Data to process:

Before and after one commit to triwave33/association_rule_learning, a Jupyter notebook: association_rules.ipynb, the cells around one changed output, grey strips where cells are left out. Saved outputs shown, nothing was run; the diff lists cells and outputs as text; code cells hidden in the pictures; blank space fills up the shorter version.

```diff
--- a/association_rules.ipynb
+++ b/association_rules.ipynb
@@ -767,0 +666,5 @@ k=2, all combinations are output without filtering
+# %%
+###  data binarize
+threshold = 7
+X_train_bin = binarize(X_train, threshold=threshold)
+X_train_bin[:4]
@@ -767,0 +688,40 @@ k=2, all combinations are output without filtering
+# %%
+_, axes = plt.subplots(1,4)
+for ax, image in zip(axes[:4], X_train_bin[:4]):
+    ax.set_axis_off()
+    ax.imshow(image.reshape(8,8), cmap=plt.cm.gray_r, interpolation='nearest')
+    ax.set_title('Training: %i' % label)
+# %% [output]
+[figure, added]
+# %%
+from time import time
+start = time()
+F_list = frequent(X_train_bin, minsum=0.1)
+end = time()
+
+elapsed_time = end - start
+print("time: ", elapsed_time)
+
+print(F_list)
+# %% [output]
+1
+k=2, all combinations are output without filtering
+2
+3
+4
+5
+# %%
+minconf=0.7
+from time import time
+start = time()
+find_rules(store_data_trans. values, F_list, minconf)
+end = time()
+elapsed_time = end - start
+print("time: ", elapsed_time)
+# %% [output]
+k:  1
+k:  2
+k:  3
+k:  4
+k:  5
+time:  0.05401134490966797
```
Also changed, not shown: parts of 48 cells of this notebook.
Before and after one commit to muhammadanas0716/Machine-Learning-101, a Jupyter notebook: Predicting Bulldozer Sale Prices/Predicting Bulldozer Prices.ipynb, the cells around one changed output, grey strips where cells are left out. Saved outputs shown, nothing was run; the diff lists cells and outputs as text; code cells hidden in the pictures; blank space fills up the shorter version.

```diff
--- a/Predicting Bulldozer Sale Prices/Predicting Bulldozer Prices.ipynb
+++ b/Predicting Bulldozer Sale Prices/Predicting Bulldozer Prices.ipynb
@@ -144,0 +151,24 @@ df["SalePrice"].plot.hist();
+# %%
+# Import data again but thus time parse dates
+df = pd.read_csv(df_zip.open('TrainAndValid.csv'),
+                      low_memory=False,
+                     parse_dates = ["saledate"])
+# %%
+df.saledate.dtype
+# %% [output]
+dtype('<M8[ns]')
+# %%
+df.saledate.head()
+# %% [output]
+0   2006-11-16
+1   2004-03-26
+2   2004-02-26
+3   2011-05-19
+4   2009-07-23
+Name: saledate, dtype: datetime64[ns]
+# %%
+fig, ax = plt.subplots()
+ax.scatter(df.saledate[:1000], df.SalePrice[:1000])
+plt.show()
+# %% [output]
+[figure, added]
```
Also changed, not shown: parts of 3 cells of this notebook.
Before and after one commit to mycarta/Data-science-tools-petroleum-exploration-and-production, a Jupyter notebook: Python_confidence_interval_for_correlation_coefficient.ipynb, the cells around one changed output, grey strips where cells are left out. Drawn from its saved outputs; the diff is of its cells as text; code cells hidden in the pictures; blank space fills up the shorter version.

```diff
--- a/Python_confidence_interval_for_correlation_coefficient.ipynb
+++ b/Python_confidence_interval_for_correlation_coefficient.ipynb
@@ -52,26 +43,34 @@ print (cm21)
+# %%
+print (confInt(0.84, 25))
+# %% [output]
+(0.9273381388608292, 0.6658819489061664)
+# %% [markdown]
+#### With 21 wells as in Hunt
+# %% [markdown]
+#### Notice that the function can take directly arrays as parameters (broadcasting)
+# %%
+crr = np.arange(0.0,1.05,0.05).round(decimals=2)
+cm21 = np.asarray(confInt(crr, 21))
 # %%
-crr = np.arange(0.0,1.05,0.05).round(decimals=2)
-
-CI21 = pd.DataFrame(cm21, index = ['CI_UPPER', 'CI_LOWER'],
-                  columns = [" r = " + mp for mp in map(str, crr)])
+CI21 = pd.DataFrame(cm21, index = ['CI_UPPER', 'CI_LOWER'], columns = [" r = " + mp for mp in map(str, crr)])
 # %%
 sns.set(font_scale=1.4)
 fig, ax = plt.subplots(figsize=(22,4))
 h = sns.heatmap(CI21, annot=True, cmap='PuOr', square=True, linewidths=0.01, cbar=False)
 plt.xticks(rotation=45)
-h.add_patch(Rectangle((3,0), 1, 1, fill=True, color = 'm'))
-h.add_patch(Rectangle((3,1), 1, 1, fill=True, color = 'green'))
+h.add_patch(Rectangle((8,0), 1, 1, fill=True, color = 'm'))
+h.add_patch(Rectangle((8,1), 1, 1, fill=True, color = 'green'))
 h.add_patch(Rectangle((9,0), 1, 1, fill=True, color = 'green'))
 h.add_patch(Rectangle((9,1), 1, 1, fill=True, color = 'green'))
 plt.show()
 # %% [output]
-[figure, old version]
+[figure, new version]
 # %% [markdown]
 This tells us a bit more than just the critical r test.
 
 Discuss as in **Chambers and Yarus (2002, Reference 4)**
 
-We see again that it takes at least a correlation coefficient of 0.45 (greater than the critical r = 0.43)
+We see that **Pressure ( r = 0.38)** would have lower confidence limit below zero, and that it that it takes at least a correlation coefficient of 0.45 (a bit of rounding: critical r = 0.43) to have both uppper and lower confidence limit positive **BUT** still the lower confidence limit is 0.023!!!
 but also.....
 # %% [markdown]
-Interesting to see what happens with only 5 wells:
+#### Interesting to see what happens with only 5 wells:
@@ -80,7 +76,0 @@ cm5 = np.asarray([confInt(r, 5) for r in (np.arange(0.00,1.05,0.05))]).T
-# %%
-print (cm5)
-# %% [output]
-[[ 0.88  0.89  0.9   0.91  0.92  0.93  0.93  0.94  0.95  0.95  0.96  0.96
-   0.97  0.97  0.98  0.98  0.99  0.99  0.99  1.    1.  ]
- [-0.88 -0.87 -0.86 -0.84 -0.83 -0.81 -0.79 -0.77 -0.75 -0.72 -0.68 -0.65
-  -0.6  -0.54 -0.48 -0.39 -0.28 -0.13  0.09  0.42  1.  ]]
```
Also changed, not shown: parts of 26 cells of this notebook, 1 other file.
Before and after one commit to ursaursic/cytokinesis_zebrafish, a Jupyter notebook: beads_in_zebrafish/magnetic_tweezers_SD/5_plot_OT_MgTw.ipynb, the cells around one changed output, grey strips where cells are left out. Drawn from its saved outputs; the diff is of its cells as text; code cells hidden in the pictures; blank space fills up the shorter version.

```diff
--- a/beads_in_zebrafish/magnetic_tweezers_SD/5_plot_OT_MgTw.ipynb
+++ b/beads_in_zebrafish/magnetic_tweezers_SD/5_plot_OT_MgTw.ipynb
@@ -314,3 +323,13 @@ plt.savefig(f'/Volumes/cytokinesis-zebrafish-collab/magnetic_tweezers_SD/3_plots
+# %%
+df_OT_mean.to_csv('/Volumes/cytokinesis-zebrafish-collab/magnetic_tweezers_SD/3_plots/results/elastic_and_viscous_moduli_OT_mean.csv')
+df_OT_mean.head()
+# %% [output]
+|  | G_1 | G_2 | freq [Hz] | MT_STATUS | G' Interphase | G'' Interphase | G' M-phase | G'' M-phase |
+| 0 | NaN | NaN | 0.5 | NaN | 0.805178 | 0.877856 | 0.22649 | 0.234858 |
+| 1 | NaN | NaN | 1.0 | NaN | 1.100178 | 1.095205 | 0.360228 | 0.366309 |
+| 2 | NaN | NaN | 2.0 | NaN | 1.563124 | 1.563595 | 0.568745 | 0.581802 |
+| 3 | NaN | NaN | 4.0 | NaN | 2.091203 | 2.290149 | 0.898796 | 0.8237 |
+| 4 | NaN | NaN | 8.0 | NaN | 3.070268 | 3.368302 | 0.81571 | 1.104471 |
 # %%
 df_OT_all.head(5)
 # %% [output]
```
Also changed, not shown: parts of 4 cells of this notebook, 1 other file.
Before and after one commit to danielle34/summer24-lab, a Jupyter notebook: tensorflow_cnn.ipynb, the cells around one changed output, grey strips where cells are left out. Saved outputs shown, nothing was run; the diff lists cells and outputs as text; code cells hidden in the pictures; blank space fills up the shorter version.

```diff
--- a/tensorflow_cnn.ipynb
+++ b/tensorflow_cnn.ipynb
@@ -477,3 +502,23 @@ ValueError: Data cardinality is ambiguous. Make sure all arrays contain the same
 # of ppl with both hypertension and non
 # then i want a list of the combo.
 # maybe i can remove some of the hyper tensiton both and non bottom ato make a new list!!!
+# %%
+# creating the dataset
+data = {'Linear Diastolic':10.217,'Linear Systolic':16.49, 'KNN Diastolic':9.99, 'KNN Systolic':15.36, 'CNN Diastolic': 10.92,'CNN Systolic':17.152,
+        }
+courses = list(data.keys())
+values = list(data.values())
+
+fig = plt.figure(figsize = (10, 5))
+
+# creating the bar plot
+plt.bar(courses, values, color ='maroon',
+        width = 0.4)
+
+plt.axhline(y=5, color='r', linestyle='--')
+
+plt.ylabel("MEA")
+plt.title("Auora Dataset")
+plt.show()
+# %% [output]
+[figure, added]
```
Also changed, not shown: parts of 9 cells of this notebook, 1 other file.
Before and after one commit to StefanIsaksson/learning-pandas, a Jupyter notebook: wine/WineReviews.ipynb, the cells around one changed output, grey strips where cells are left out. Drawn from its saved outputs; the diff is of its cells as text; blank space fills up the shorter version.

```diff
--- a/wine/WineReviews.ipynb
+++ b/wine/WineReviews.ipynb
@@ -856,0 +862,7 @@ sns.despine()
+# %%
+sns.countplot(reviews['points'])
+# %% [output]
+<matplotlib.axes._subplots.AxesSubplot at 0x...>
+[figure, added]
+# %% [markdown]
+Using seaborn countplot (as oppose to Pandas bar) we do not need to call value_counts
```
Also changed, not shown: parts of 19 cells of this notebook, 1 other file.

Task: Within the material, find all lines that hold the word "countplot" and show them.

Response area:
+sns.countplot(reviews['points'])
+Using seaborn countplot (as oppose to Pandas bar) we do not need to call value_counts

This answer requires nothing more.